(Extracted data entries)
= Beginning of Section =

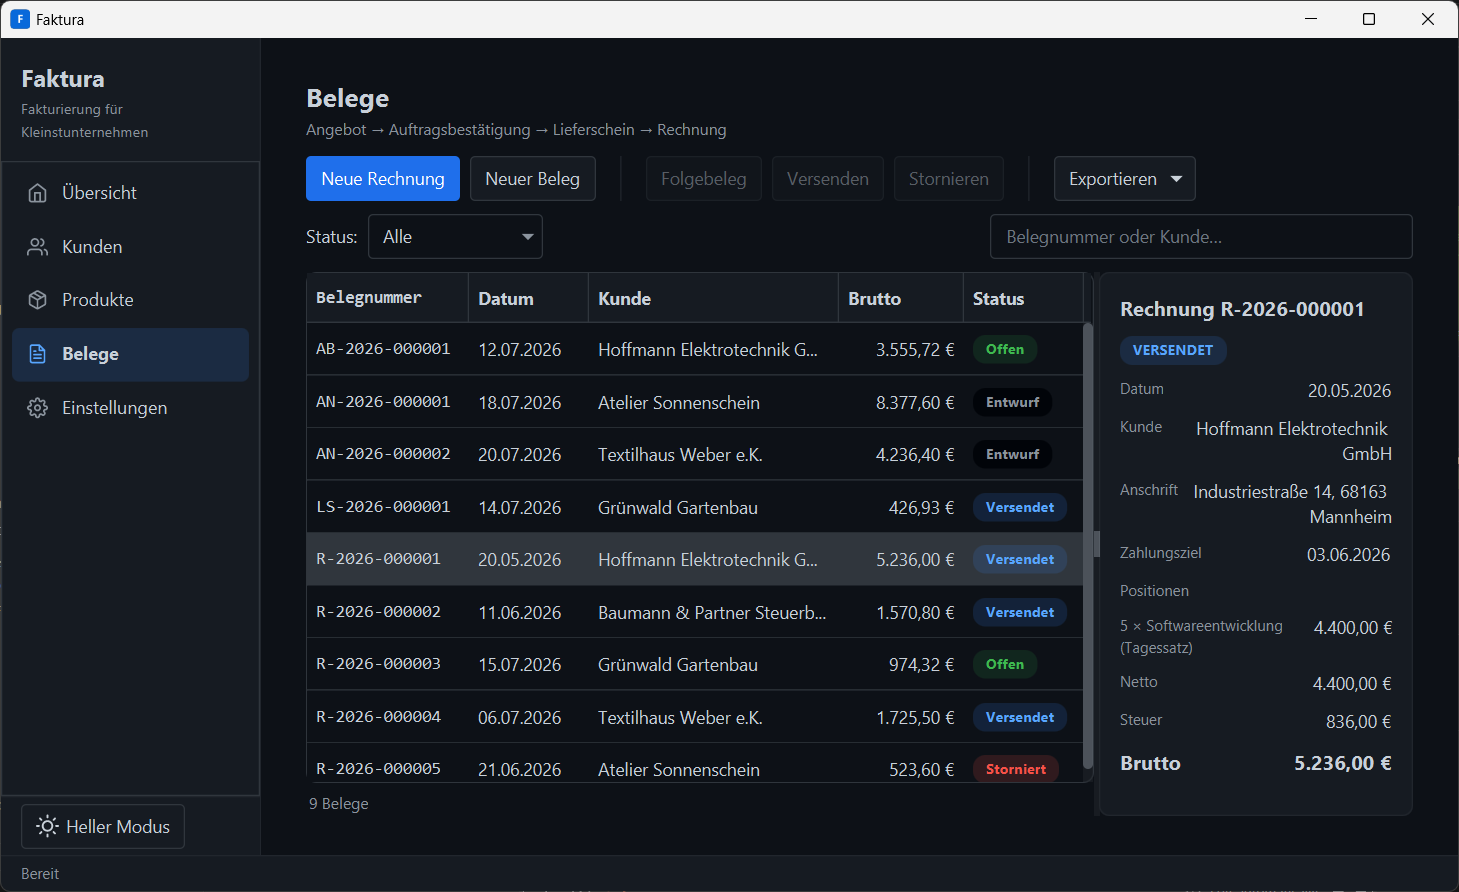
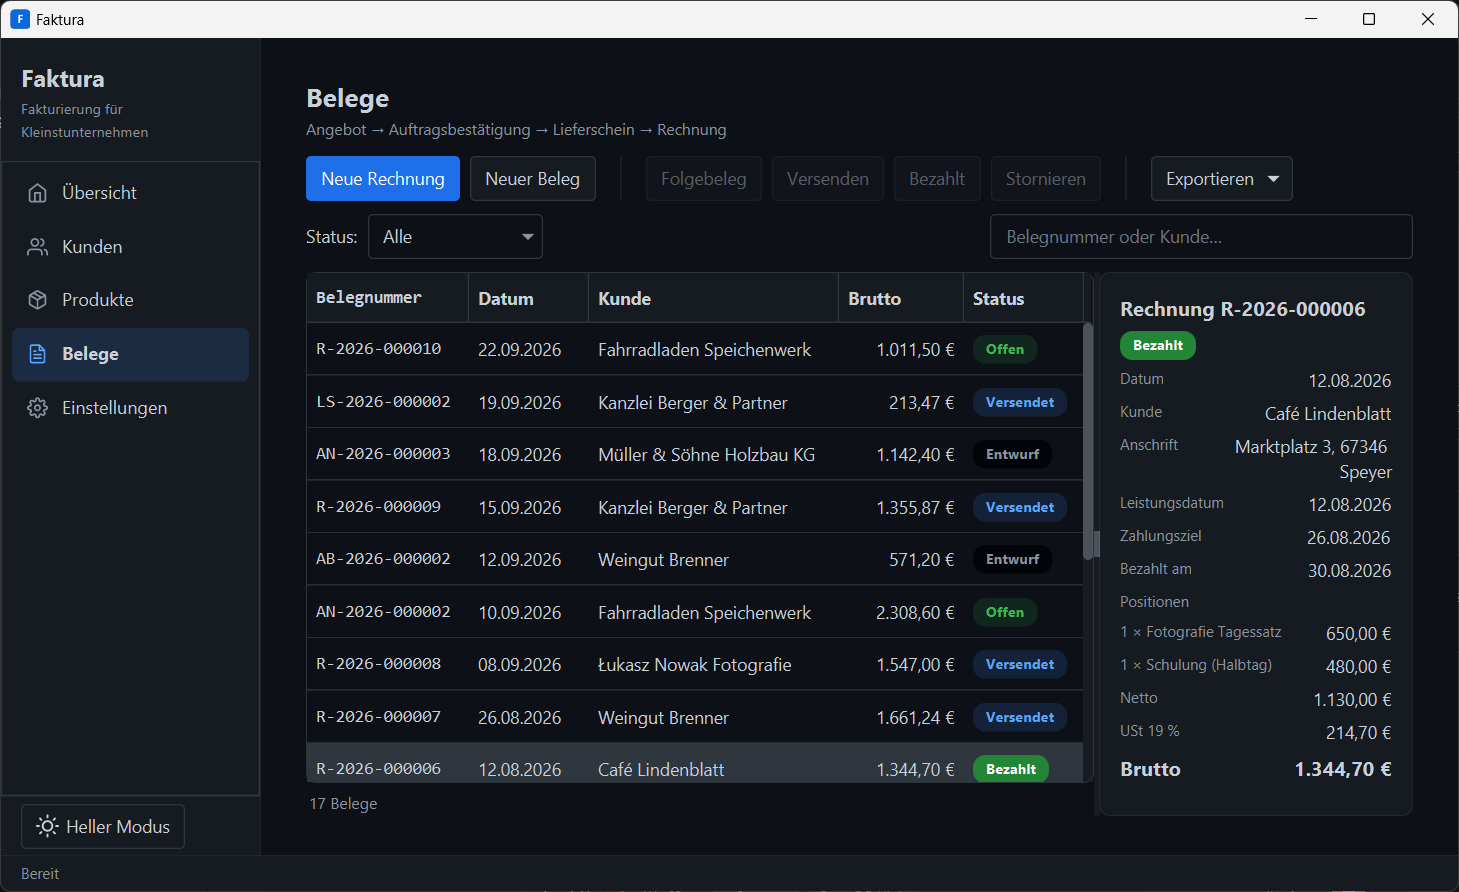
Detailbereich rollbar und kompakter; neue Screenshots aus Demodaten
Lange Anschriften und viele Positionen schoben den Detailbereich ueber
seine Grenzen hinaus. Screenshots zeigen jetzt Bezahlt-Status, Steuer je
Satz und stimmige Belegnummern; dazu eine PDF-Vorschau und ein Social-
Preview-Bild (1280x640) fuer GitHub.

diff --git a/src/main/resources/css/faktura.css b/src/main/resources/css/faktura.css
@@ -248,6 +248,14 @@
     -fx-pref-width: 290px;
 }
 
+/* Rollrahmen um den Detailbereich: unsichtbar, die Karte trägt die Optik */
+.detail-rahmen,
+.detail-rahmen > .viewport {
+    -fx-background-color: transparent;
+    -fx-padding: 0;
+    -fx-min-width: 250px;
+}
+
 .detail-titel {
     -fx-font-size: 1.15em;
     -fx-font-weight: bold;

= End of Section =
= Beginning of Section =

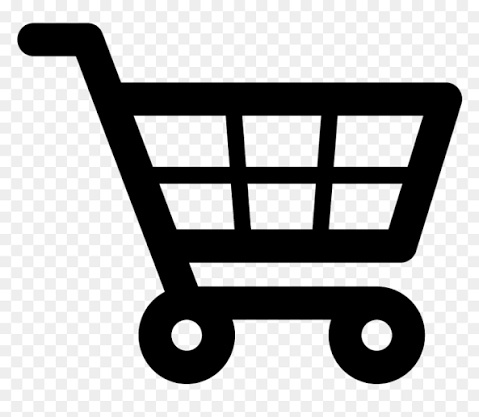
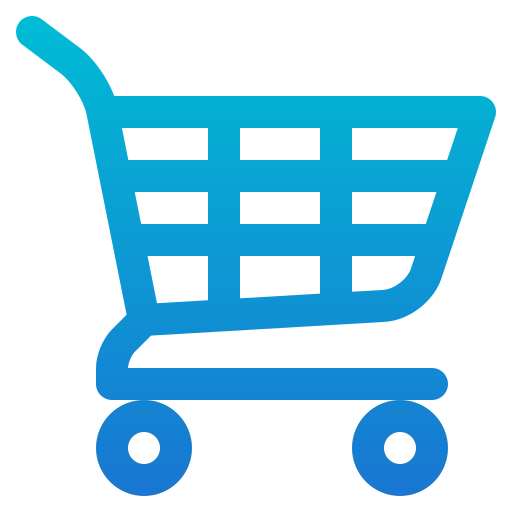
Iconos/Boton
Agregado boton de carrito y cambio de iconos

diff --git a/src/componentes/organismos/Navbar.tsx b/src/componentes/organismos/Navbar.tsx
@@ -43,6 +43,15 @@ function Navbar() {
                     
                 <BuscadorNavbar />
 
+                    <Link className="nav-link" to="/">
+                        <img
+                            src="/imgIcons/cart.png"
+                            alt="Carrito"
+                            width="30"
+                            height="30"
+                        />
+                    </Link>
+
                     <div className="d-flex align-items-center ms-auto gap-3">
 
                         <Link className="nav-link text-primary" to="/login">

= End of Section =

-- Activity --
Look through the entries above and report the number of lines that contain "diff". Write only the number.

-- Written solution --
2